--- START ---

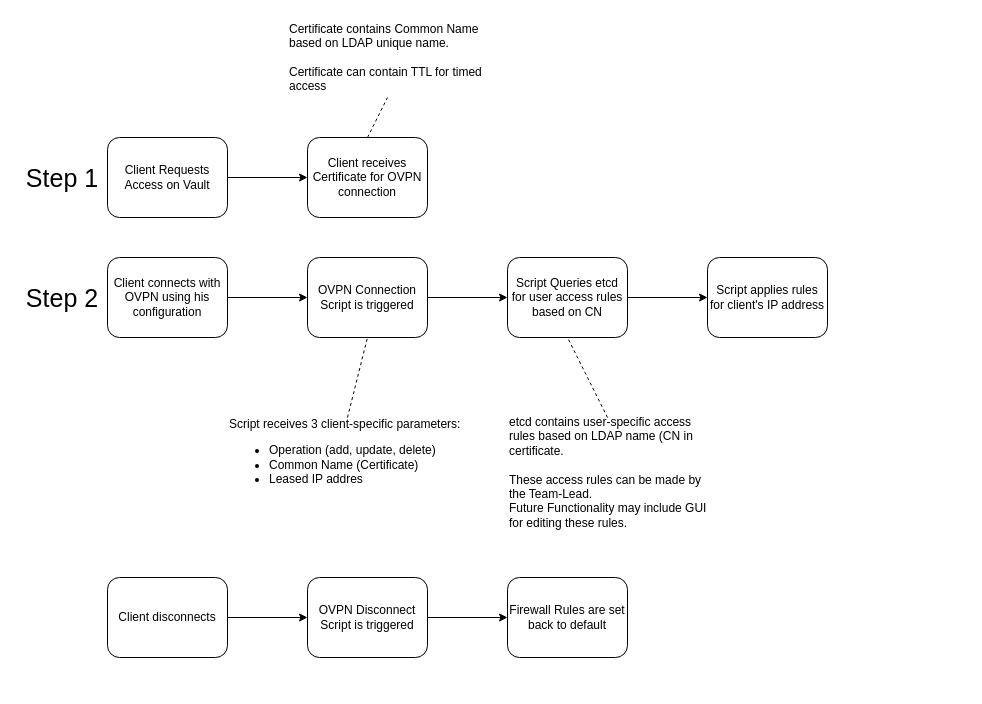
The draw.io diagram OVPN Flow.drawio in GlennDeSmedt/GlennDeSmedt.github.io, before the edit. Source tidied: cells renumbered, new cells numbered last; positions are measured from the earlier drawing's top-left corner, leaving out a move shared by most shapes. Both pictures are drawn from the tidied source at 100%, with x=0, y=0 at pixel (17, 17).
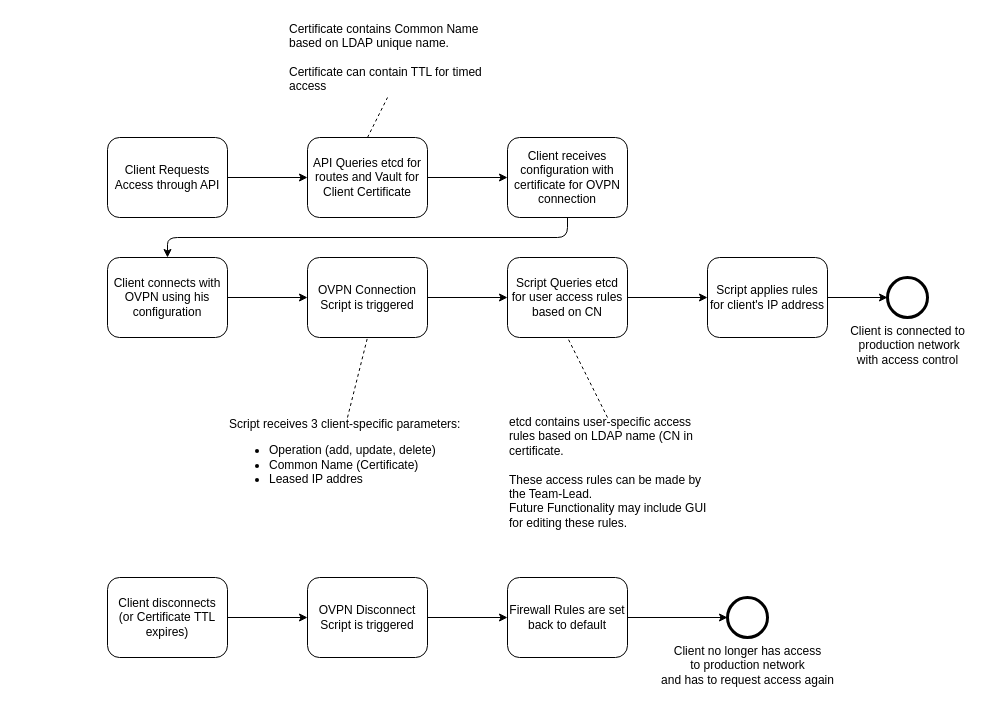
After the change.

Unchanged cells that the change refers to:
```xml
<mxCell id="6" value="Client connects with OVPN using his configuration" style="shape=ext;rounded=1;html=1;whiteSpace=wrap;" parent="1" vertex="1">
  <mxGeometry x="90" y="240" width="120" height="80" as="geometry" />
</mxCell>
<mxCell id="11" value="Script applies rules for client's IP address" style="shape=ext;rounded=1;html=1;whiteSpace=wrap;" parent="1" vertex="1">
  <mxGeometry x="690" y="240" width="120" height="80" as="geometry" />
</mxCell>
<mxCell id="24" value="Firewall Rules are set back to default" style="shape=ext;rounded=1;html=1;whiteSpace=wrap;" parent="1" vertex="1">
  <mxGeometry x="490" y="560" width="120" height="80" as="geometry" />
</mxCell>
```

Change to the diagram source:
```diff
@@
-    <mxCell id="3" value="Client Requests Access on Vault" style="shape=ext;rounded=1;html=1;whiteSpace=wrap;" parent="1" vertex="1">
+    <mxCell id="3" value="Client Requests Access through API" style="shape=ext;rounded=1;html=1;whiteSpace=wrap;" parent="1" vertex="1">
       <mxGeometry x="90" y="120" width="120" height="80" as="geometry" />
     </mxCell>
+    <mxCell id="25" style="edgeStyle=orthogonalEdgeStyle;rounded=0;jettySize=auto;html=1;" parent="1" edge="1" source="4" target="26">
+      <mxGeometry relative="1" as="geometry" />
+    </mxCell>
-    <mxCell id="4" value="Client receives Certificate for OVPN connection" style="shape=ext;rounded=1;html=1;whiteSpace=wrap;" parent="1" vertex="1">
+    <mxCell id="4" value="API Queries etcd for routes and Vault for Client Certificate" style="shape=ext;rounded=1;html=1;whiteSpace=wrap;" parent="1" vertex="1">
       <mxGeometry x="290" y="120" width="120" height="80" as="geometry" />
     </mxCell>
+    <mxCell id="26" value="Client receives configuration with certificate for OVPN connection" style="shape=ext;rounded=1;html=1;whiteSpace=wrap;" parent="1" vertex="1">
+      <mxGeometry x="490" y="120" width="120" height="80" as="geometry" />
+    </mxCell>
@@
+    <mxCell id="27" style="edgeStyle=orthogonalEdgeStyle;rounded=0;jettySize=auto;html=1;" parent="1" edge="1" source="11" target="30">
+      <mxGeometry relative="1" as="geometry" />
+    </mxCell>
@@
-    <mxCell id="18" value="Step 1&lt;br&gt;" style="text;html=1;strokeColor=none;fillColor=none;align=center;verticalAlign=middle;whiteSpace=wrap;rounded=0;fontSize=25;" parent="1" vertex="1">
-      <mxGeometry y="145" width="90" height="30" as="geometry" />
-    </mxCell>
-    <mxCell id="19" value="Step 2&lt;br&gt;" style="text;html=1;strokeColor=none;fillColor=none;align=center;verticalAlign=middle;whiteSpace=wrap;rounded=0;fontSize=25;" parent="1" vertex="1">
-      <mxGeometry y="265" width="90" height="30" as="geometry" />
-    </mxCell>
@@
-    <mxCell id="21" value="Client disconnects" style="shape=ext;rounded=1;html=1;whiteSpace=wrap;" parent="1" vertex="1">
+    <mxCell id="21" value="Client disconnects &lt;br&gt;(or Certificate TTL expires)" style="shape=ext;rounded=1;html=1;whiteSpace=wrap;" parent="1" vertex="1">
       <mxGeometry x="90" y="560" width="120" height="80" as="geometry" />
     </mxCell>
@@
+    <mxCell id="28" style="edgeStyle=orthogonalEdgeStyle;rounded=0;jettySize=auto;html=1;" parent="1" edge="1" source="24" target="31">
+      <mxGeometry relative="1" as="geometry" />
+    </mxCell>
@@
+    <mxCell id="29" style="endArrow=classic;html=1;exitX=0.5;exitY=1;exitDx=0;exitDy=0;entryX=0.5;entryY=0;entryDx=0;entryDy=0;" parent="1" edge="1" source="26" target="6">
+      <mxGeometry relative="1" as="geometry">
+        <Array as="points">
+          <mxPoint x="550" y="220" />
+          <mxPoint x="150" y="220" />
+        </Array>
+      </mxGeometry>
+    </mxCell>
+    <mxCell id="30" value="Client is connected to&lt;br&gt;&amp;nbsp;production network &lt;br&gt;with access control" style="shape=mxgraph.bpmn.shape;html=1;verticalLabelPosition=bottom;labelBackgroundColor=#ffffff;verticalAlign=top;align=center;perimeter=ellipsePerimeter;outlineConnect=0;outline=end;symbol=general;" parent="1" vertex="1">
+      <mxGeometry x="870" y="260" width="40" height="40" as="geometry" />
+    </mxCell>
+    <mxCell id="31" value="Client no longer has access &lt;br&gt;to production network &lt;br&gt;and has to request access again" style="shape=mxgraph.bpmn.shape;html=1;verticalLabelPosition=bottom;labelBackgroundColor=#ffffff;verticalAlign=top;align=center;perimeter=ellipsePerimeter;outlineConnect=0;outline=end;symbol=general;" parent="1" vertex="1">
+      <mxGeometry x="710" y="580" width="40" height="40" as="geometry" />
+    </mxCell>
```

--- END ---

### WHAT YOU WILL DO
Extract every line containing the string "height" from the data above.

### RESULT OF THIS EXERCISE
  <mxGeometry x="90" y="240" width="120" height="80" as="geometry" />
  <mxGeometry x="690" y="240" width="120" height="80" as="geometry" />
  <mxGeometry x="490" y="560" width="120" height="80" as="geometry" />
       <mxGeometry x="90" y="120" width="120" height="80" as="geometry" />
       <mxGeometry x="290" y="120" width="120" height="80" as="geometry" />
+      <mxGeometry x="490" y="120" width="120" height="80" as="geometry" />
-      <mxGeometry y="145" width="90" height="30" as="geometry" />
-      <mxGeometry y="265" width="90" height="30" as="geometry" />
       <mxGeometry x="90" y="560" width="120" height="80" as="geometry" />
+      <mxGeometry x="870" y="260" width="40" height="40" as="geometry" />
+      <mxGeometry x="710" y="580" width="40" height="40" as="geometry" />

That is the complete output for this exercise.